Under Section 30 of the Copyright Act 1957, the owner or authorized agent may grant any license to any person. Hence, private companies are also entitled to grant licences if they are registered copyright society.
At the moment, third-party licencing companies issue licences in one of two ways: by claiming to be the owner of the copyrighted works by virtue of assignment under Section 18(2) of the Act; or (ii) by claiming to be an authorized agent of the copyright owner under Section 30 of the Act, which provides that an authorized agent can grant licences on behalf of the owner of the copied work.
In the case of Leopold Café Stores v. Novex Communications Pvt. Ltd., The defendant claimed to be an authorized agency under Section 30. ...What Section 33 bans is an involvement in the “business of issuing and granting” licences in works in which copyright subsists.
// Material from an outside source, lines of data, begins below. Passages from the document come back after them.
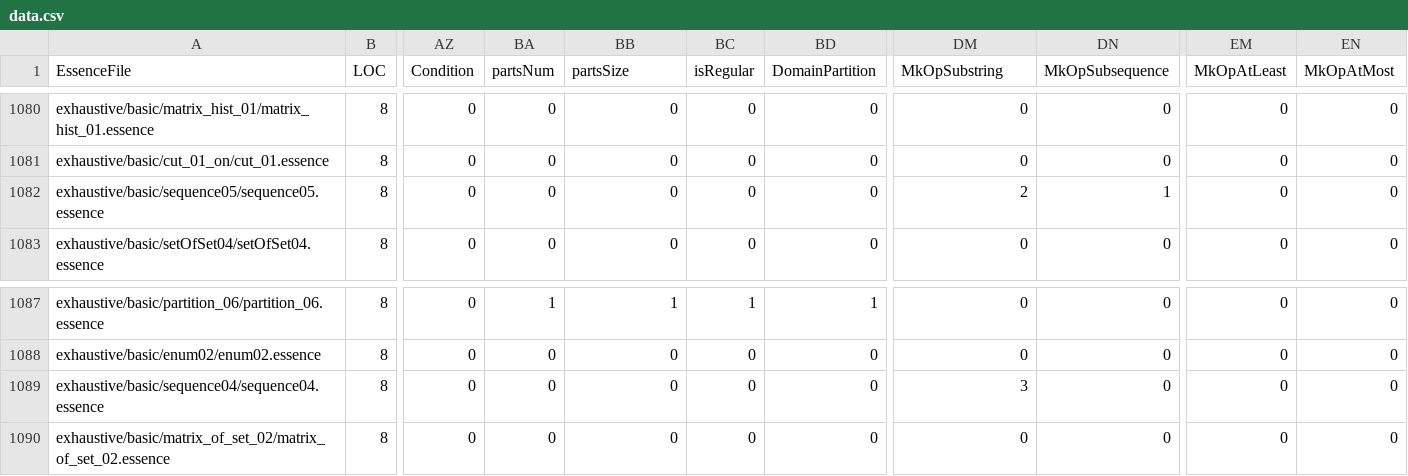
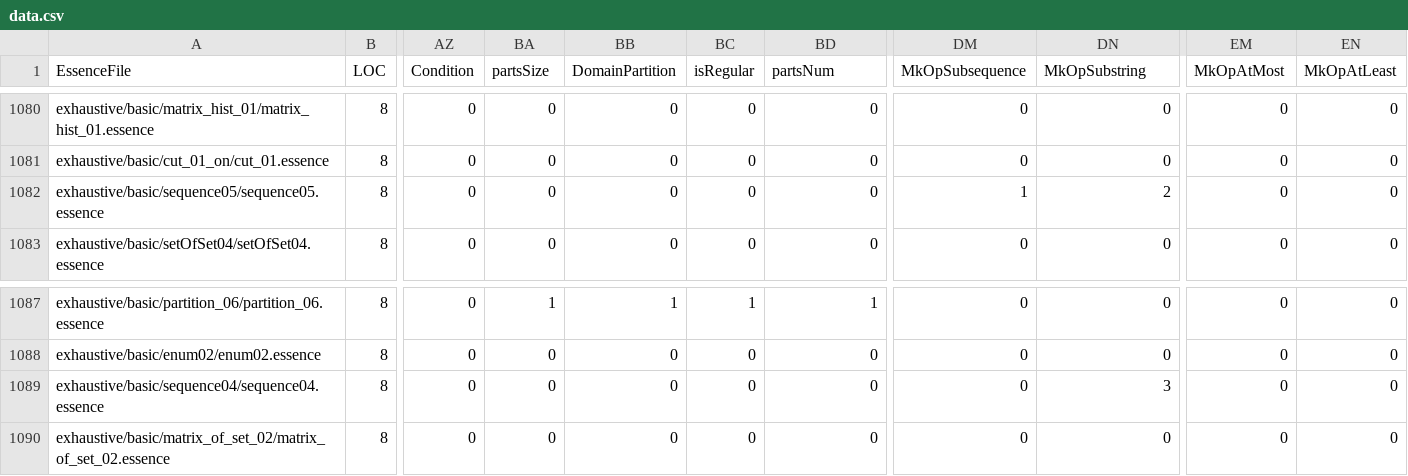
Before and after one commit to TAswan/conjure-oxide, a CSV file: tools/essence-feature-usage-stats/data.csv, drawn as a sheet; only a part is shown, gaps mark what is left out; the diff covers the shown part only; the diff names each change by its address in the sheet, - before the commit and + after, or states it on an @@ line.

```diff
--- a/tools/essence-feature-usage-stats/data.csv
+++ b/tools/essence-feature-usage-stats/data.csv
-BA1: partsNum
+BA1: partsSize
-BB1: partsSize
+BB1: DomainPartition
-BD1: DomainPartition
+BD1: partsNum
-DM1: MkOpSubstring
+DM1: MkOpSubsequence
-DN1: MkOpSubsequence
+DN1: MkOpSubstring
-EM1: MkOpAtLeast
+EM1: MkOpAtMost
-EN1: MkOpAtMost
+EN1: MkOpAtLeast
-DM1082 (MkOpSubsequence): 2
+DM1082 (MkOpSubsequence): 1
-DN1082 (MkOpSubstring): 1
+DN1082 (MkOpSubstring): 2
-DM1089 (MkOpSubsequence): 3
+DM1089 (MkOpSubsequence): 0
-DN1089 (MkOpSubstring): 0
+DN1089 (MkOpSubstring): 3
```
Also changed, not shown: 16 edited cells elsewhere in this file, 1 other file.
This does not mean a copyright owner cannot appoint an agent to grant interest on their behalf. Section 30 expressly permits this. It is not permissible to extend the stated limitation in Section 33. The two sections require only that the factum of agency be reported... The prohibition in Section 33 kicks in as soon as the principle isn't revealed and the agent gets his own licence." This decision legitimized third-party licencing organizations granting licences in the name of the copyright owner rather than their own.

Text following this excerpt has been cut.